YOUR OBJECTIVE –
Return exactly the lines below, starting with the one that has "サムネイルを撮り直した（Havok の wasm を配れておらず物理が死んでいた）" and going on through the one that has "ただしサクランボ・スイカ・バナナ・ブドウ・メロン・リンゴ・玉ねぎの".

Stored data entries
════════════════════

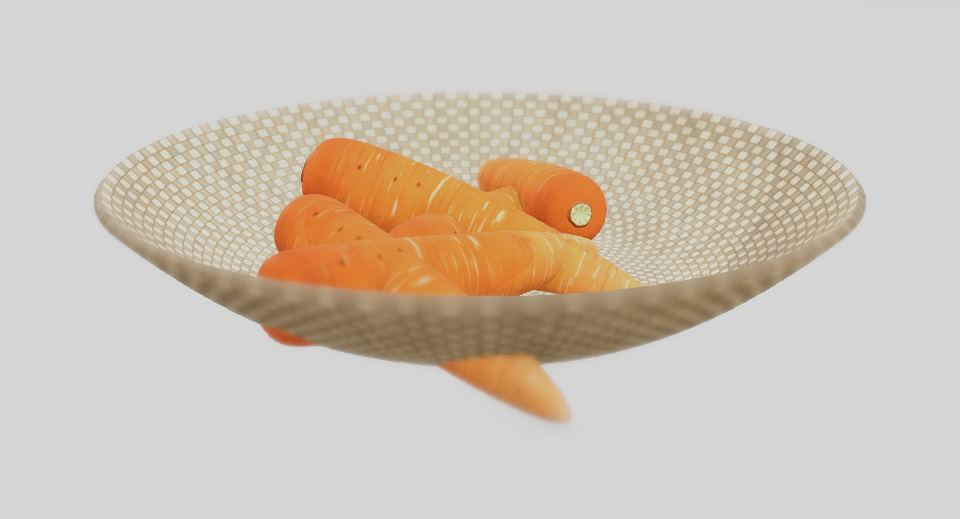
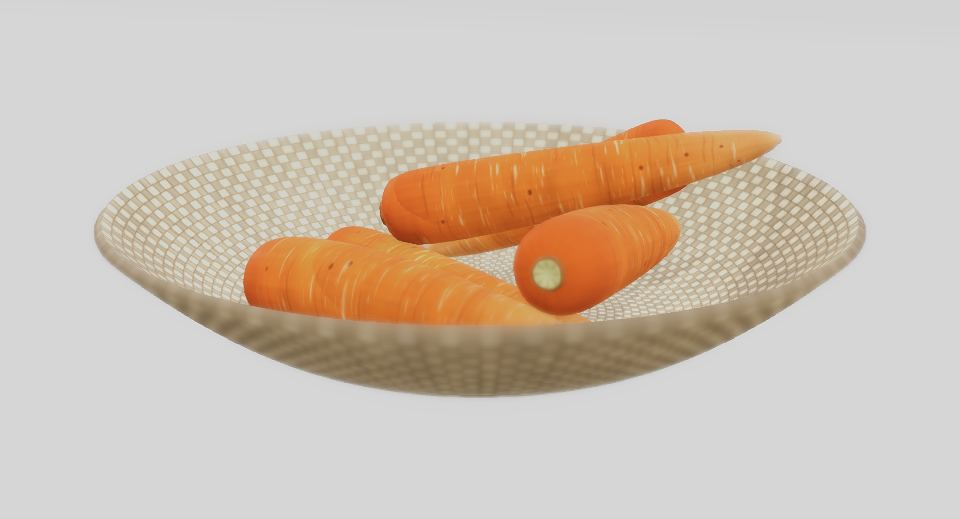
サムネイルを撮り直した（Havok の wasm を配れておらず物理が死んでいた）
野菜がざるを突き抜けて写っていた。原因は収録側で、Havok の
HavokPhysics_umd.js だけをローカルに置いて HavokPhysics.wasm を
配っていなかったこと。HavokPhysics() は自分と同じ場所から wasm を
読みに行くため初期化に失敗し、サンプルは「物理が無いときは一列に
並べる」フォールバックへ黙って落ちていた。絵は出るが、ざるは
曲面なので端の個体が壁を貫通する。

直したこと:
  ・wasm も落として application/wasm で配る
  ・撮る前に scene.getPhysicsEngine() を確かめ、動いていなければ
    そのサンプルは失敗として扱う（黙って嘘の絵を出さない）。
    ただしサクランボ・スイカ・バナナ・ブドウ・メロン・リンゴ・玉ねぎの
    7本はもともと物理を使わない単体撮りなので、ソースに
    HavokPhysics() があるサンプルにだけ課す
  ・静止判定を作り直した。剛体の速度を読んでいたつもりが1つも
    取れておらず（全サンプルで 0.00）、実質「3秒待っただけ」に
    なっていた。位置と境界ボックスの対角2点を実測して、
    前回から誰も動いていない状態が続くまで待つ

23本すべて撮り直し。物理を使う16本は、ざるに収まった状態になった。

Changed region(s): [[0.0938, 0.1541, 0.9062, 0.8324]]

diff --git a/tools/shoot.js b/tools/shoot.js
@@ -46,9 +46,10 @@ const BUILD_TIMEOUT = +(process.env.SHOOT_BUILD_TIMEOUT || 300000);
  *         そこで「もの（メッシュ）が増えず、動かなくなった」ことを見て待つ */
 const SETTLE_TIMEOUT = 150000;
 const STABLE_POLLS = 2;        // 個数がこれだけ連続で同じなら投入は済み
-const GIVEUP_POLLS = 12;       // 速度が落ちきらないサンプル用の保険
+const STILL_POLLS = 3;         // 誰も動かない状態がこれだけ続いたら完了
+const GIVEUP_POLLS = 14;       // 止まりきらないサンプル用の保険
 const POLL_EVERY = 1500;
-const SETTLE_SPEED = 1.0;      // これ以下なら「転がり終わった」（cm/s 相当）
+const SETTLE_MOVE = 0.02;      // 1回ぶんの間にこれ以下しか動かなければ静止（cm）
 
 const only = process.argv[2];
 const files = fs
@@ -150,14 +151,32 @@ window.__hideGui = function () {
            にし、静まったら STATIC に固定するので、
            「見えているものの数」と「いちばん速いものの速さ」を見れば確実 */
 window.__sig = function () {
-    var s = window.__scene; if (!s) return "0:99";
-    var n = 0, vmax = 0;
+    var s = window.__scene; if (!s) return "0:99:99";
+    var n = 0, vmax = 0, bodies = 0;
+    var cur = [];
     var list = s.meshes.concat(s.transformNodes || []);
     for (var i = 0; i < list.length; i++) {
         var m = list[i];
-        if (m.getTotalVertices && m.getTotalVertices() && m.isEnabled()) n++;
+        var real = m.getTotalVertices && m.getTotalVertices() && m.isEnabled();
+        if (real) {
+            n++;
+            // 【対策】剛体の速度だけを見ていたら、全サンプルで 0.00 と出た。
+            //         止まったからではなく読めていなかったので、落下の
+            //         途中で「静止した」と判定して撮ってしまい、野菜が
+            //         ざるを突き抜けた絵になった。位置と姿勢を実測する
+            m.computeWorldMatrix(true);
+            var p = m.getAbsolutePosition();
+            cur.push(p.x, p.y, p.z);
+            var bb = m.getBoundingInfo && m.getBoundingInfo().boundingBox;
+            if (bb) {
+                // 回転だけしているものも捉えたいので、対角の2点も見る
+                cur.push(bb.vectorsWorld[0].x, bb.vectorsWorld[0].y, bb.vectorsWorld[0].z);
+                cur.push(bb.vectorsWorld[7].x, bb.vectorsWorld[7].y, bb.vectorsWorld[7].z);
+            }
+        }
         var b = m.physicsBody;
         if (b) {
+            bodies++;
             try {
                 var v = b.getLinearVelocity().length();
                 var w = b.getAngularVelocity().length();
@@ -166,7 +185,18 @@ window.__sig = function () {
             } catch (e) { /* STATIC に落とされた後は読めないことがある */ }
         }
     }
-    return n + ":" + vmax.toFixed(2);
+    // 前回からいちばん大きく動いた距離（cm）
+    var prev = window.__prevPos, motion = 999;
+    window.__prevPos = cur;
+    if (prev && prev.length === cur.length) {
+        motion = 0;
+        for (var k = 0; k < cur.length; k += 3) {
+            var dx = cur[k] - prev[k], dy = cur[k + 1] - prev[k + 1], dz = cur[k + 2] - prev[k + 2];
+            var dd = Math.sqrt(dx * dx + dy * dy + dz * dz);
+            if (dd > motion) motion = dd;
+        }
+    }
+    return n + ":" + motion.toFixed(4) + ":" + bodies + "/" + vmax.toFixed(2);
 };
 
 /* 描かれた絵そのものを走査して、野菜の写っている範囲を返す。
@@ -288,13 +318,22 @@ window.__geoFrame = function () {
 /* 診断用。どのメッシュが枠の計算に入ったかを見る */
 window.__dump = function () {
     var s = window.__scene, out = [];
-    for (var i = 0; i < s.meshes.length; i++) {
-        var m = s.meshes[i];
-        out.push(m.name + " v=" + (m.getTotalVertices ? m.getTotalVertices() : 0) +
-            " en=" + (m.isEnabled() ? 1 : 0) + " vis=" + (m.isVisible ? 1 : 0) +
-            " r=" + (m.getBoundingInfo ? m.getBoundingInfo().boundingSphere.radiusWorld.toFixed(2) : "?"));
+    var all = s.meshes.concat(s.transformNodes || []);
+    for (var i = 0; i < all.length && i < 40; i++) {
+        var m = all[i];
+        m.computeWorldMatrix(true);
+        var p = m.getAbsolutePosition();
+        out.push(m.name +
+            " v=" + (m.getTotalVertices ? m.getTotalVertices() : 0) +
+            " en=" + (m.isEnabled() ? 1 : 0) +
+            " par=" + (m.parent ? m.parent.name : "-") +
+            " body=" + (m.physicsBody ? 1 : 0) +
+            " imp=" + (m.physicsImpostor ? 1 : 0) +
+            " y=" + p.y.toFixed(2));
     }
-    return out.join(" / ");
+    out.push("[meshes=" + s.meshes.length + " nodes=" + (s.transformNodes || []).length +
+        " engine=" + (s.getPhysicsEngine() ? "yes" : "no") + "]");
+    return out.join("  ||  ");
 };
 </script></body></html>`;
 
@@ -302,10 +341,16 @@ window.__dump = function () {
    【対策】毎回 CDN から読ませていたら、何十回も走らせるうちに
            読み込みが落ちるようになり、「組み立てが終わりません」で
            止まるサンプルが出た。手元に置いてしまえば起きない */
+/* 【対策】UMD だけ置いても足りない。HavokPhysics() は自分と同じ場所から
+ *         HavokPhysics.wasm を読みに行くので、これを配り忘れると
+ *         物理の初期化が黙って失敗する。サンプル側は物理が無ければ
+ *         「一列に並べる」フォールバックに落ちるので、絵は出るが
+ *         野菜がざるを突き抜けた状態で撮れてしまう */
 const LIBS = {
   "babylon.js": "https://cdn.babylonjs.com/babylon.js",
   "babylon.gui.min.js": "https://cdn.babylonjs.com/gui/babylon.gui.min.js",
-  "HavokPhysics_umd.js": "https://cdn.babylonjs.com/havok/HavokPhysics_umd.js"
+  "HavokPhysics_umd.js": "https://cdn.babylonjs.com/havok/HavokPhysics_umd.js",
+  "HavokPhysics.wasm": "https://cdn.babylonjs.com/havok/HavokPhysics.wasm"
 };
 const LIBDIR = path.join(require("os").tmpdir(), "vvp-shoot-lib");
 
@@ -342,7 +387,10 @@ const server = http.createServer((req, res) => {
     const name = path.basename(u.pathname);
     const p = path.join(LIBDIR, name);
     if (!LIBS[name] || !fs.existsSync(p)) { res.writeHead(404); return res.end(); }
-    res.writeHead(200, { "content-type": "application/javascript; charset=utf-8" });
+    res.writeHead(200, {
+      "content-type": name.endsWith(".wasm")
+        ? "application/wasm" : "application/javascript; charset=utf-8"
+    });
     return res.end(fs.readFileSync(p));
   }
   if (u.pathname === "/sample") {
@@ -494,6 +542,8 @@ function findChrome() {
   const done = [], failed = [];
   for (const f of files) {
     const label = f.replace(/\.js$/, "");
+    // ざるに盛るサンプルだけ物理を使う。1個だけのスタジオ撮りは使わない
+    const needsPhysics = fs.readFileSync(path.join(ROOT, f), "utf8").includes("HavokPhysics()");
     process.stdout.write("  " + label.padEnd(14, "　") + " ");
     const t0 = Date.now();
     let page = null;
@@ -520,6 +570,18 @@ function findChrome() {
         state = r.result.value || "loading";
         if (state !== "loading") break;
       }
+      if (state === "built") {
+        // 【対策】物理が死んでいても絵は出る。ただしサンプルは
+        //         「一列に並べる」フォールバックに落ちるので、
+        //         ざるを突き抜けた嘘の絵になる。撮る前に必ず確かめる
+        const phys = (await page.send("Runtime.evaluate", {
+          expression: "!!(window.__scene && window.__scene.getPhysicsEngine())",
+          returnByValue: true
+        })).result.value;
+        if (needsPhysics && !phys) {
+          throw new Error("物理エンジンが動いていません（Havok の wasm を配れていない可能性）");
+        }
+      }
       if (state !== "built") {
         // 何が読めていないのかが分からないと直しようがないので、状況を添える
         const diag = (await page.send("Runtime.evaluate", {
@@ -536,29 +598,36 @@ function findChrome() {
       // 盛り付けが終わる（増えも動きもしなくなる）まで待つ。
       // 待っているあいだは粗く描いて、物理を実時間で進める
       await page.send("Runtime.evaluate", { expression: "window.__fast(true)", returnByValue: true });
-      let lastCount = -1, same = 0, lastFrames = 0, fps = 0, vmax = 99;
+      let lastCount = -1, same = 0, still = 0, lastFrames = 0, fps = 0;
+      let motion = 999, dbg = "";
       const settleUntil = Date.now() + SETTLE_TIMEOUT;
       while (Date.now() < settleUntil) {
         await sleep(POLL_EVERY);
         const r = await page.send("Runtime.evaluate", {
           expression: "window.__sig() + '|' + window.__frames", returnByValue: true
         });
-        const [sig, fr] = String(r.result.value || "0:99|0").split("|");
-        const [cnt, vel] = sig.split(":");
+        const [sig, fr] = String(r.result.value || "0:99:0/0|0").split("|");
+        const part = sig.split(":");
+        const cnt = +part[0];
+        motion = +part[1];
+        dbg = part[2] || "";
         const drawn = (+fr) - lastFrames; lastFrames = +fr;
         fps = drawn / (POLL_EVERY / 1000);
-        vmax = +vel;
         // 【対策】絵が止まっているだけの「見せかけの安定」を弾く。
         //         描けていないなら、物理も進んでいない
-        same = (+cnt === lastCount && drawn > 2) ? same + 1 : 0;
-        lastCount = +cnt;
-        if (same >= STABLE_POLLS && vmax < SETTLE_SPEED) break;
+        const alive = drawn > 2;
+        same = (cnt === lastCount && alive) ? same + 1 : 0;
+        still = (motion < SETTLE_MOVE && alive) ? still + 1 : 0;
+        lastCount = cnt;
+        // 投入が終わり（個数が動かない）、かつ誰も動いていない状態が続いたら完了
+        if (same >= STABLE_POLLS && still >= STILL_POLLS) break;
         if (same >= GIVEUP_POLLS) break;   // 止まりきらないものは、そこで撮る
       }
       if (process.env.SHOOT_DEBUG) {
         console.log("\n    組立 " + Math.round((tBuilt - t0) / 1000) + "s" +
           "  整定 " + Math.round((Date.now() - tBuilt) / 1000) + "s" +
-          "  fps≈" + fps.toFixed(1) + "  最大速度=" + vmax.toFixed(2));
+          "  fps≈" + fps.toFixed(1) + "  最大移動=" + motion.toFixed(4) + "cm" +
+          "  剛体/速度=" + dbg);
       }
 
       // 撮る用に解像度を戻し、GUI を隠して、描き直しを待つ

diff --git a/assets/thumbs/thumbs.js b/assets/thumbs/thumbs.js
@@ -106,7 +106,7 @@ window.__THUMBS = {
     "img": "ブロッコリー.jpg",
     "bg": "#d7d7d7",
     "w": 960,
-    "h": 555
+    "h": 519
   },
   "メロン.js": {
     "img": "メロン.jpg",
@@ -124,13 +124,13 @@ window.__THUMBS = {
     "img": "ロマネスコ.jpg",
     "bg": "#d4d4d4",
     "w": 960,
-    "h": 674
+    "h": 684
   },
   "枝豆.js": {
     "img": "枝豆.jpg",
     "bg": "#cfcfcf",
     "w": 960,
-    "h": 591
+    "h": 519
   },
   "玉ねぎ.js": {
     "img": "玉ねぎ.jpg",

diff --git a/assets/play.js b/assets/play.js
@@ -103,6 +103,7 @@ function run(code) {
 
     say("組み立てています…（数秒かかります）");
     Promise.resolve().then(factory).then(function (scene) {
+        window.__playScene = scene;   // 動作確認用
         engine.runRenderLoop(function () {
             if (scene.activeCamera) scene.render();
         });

════════════════════

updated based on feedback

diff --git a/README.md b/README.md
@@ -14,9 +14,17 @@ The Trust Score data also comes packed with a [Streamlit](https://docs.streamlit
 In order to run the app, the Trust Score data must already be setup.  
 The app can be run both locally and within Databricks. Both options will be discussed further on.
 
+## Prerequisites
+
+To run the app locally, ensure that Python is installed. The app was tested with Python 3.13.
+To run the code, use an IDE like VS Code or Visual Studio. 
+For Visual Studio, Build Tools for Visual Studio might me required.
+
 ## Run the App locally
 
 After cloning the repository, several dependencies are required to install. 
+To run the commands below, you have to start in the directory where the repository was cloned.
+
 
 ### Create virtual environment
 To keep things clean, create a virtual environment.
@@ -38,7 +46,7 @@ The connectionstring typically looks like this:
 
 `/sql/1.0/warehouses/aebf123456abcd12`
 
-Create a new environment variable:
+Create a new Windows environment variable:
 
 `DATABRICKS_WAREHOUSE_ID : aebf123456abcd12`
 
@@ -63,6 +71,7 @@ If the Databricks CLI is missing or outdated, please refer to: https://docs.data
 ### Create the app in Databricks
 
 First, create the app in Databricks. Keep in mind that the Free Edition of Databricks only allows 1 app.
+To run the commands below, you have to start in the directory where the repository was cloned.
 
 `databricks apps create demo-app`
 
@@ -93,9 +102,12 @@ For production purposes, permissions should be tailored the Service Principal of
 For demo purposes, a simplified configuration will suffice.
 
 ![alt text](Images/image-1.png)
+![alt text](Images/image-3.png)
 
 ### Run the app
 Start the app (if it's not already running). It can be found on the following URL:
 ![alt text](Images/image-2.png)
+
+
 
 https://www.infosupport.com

════════════════════

ANSWER BOX –
サムネイルを撮り直した（Havok の wasm を配れておらず物理が死んでいた）
野菜がざるを突き抜けて写っていた。原因は収録側で、Havok の
HavokPhysics_umd.js だけをローカルに置いて HavokPhysics.wasm を
配っていなかったこと。HavokPhysics() は自分と同じ場所から wasm を
読みに行くため初期化に失敗し、サンプルは「物理が無いときは一列に
並べる」フォールバックへ黙って落ちていた。絵は出るが、ざるは
曲面なので端の個体が壁を貫通する。

直したこと:
  ・wasm も落として application/wasm で配る
  ・撮る前に scene.getPhysicsEngine() を確かめ、動いていなければ
    そのサンプルは失敗として扱う（黙って嘘の絵を出さない）。
    ただしサクランボ・スイカ・バナナ・ブドウ・メロン・リンゴ・玉ねぎの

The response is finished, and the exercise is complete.